Equations of Motion: Adventure, Risk and Innovation
by William F Milliken
You’ve heard the saying about someone having “forgotten more than the rest of us will ever know.” This certainly applies to Bill Milliken (b. 1911), except that he hasn’t forgotten anything! He was 95 years old when he published the first version of this autobiography, the hardcover edition, and 97 when he published the expanded softcover edition. And he was still sharp as a tack at the 99th birthday bash thrown for him in April 2010 by the International Motor Racing Research Center at Watkins Glen—which has a corner named after him where he rolled his Type 35A Bugatti in a section of the original circuit during the inaugural race in 1948. He is still involved as an occasional consultant in his company, Milliken Research Associates (MRA), now headed by his son Doug.
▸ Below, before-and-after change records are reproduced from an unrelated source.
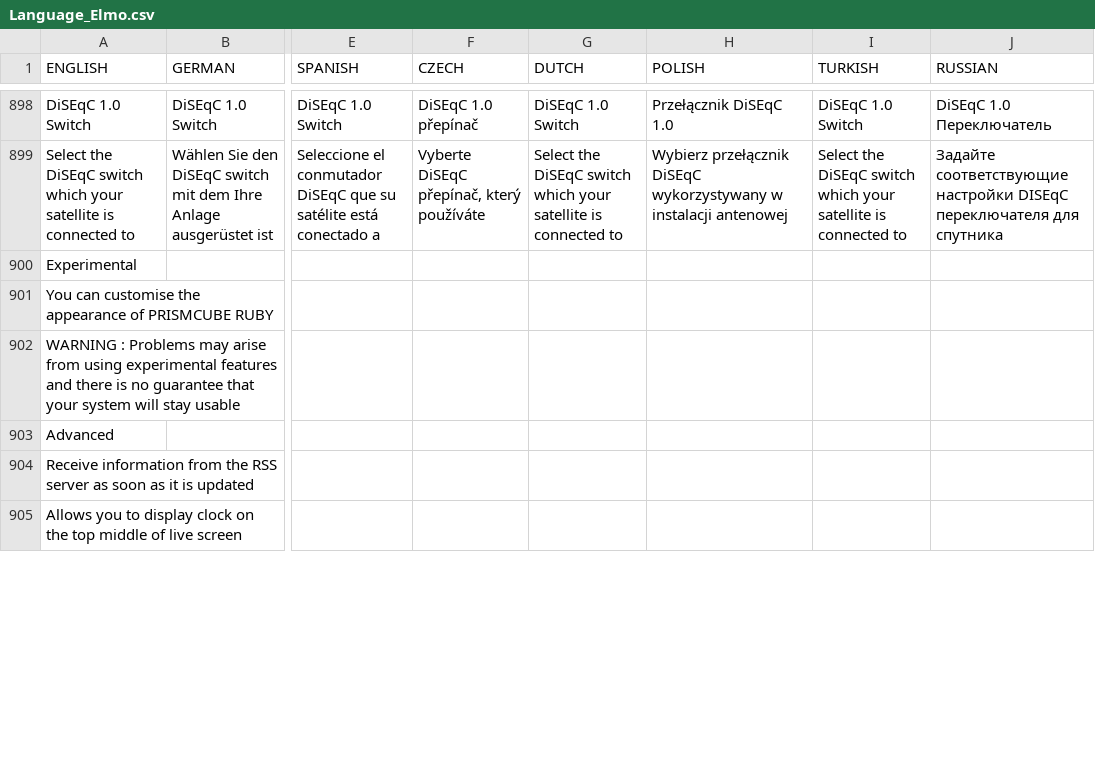
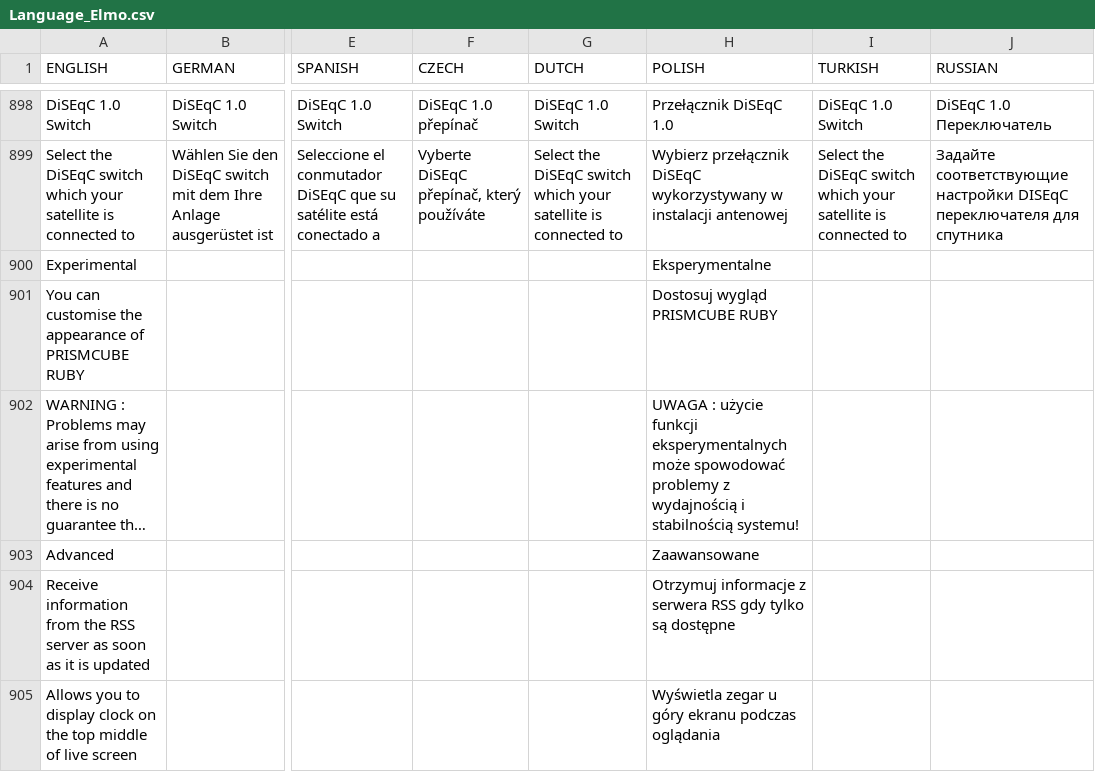
Before and after one commit to prismcube/script.mbox, a CSV file: pvr/gui/windows/Language_Elmo.csv, drawn as a sheet; only a part is shown, gaps mark what is left out; long unchanged cells end in …; the diff covers the shown part only; the diff names each change by its address in the sheet, - before the commit and + after, or states it on an @@ line.

Commit message:
Updated Polish OSD translation

```diff
--- a/pvr/gui/windows/Language_Elmo.csv
+++ b/pvr/gui/windows/Language_Elmo.csv
-H900 (POLISH): (empty)
+H900 (POLISH): Eksperymentalne
-H901 (POLISH): (empty)
+H901 (POLISH): Dostosuj wygląd PRISMCUBE RUBY
-H902 (POLISH): (empty)
+H902 (POLISH): UWAGA : użycie funkcji eksperymentalnych może spowodować problemy z wydajnością i stabilnością systemu!
-H903 (POLISH): (empty)
+H903 (POLISH): Zaawansowane
-H904 (POLISH): (empty)
+H904 (POLISH): Otrzymuj informacje z serwera RSS gdy tylko są dostępne
-H905 (POLISH): (empty)
+H905 (POLISH): Wyświetla zegar u góry ekranu podczas oglądania
```
Also changed, not shown: 10 edited cells elsewhere in this file, 1 other file.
Milliken’s life story is the story of 21st century engineering. His editor, the late Beverly Kimes, called him—approvingly!—“equal part Peter Pan and Dennis the Menace.” Karl Ludvigsen, himself one of the tireless laborers among automotive scholars, said of him in a 2004 appreciation, “By rights you shouldn’t be reading this. The subject of this profile should have been dead and buried long ago. He’s stuck out his tongue at the Grim Reaper more times than that menacing gentleman can count.”
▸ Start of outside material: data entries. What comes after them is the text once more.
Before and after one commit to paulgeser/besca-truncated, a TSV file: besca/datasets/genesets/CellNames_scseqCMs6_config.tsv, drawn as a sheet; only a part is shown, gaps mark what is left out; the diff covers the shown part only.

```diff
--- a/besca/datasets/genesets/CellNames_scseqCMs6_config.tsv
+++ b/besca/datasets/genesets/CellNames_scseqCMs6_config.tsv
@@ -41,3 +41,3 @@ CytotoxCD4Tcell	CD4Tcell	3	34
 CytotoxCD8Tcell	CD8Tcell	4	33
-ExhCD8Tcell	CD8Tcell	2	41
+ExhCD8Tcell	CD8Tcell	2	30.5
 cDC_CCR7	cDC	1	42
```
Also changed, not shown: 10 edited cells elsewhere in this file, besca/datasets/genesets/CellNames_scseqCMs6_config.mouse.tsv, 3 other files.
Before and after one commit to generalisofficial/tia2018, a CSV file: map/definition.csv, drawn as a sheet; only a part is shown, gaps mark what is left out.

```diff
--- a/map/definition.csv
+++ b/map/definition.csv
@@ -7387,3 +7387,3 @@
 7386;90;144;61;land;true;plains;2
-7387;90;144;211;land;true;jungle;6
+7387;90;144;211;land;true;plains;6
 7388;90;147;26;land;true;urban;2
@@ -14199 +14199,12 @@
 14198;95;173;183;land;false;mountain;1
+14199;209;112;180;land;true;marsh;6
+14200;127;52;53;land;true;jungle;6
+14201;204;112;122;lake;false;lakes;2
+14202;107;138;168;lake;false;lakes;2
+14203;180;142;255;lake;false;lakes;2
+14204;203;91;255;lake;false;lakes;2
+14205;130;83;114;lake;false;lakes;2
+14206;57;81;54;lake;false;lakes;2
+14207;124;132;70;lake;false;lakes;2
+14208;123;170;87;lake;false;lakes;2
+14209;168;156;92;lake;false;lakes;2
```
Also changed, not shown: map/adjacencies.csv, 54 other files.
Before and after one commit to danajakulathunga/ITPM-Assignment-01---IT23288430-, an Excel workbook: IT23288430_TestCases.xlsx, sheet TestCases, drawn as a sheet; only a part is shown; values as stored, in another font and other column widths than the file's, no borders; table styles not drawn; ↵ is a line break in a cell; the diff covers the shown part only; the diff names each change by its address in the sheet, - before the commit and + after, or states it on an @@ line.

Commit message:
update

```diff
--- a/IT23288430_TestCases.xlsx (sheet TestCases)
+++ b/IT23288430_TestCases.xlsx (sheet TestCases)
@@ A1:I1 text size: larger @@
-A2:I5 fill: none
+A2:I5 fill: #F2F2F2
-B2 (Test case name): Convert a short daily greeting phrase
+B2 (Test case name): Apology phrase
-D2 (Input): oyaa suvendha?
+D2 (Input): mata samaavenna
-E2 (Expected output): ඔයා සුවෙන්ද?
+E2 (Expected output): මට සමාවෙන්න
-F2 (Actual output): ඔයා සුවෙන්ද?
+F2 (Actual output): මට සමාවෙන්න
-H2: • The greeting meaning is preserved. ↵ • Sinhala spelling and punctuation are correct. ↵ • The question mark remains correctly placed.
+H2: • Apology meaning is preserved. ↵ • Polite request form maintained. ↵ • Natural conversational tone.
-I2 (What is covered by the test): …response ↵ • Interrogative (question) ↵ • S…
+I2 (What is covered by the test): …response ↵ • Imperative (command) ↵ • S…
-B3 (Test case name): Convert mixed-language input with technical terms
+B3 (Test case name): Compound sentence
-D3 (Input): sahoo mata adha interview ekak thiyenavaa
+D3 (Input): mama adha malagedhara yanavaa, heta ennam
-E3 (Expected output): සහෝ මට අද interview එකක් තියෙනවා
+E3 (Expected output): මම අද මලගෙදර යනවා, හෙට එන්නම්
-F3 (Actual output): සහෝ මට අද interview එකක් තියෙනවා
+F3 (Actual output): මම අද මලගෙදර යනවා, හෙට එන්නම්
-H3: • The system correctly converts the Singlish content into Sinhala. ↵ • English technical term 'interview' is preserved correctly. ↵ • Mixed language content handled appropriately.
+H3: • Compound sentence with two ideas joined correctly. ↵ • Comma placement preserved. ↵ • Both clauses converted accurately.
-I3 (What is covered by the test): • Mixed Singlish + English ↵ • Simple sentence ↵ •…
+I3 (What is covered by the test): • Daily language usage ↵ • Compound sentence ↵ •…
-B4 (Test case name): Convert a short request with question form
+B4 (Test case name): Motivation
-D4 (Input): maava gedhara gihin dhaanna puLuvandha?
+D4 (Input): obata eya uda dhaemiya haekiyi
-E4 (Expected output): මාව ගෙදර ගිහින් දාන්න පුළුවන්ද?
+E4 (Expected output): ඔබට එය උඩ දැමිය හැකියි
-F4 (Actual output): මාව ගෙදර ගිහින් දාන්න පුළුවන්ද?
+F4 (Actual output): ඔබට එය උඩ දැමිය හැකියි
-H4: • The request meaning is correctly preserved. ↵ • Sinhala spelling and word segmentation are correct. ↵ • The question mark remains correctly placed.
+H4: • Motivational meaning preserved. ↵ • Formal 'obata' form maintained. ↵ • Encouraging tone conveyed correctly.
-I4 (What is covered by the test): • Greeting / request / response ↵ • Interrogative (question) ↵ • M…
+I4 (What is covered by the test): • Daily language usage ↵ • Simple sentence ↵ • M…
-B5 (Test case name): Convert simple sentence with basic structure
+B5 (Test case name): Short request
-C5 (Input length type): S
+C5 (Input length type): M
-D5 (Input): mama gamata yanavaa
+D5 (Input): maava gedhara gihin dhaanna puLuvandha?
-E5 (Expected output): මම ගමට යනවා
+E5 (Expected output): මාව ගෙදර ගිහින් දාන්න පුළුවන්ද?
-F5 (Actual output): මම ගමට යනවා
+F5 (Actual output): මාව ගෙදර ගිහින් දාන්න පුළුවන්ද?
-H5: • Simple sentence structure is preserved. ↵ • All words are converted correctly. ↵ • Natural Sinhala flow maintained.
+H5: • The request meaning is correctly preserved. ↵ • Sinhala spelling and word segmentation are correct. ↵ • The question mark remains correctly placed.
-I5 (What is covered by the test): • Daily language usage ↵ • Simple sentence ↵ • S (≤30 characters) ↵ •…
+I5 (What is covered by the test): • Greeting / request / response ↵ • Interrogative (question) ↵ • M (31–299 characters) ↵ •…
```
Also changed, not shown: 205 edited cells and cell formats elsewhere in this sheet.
This is not the life of a pencil pusher in the pocket protector brigade!
From an early age, he was interested in things that moved—and what kept them upright or aloft. He built a car and raced it and built a plane and flew it. This seat of the pants experience lead to rigorous academic training, acquiring at school and university (MIT) the analytical tools to understand the processes. And he made a name for himself, a big name, in his chosen field of stability control. The impact the man, and his firm still today, had and have cannot be overstated. If you have driven [in] a car or flown [in] a plane—both reflected in MRA’s clever logo—you have benefited from the fruits of Milliken’s labor. (If this is too hoity-toity, recall the 1974 James Bond movieThe Man with the Golden Gun. Remember the red 1974 AMC Javelin performing a 52-ft spiral aerial jump across a river? Milliken, then head of Cornell Aeronautical Laboratory’s Transportation Research Division, figured out how to do it. And probably would have loved to do the stunt himself!) To this day MRA is among the top consultants to racing teams and carmakers who consider the many zeros they put on their checks money well spent. His and his son’s technical books are on the bookshelves of anyone anywhere dealing with vehicle dynamics.
And even if you don’t have any ambitions of making cars or planes handle better yourself, you will be moved by this account of a witty, low-key, plucky giant among men whose life intersected with so many things, events, and people whose names are the proverbial household names. He was assistant chief of flight testing for Boeing and involved in early B17 and B29 testing, had his advice ignored on the XP79 fighter which resulted in its destruction on its first and only flight, worked on fly-by-wire technology, raced sports cars for some 15 years, migrated his theoretical models from aircraft to cars—and launched a whole new career working with all the makes and racers and engineering types you’ll recognize if you weren’t sleeping through the last fifty years. Who wouldn’t find something in this book to be interested in??
The book is subtitled “An Engineering Autobiography” because its emphasis is on the man’s professional interests; personal and anecdotal bits are interwoven wherever they are relevant. The writing is very fluid and will captivate anyone who has even the remotest sense of wonder at the incomprehensibly quick advances in locomotion within the space of just one century. The academic side of this discipline can be dry indeed but the empiric side, as portrayed here, is good for hair-raising tales of death-defying stunts. There is very little hardcore technical material (mostly confined to the chapter about camber) to tax the reader. Photos and illustrations—all b/w—are plentiful. The book is extensively appended (memos/correspondence, SCCA positions/contributions, the curious case of his former boss Al Reed, awards/honors) and has a supremely well-layered, award-worthy Index. Cleverly, the flap of the book jacket’s outside front cover shows a Table of Contents; unlike the “proper” TOC on the inside it doesn’t give page numbers but lists instead the key topic in each section, allowing for quick reference.
The softcover edition adds one chapter (plus attending Index updates) about the 2007 Goodwood Festival of Speed where Milliken once more drove his radical MX-1 Camber Car. Its extreme negative camber makes it look as if the wheels are collapsing but is good for a neck-wrenching 1.3 g cornering force!
We started this review with an expression and will end it with one: Milliken’s professional career exceeds the bounds of normalcy—it is “off the charts.” Readers of a certain age would be forgiven if this autobiography were to give them the urge to indulge their midlife crises and reinvent themselves as engineers!
Copyright 2010, Sabu Advani (speedreaders.info)
Equations of Motion
Adventure, Risk and Innovation
by William F. Milliken
Bentley Publishers, 2006
683 pages, 700+ b/w illustrations
List Price: $59.95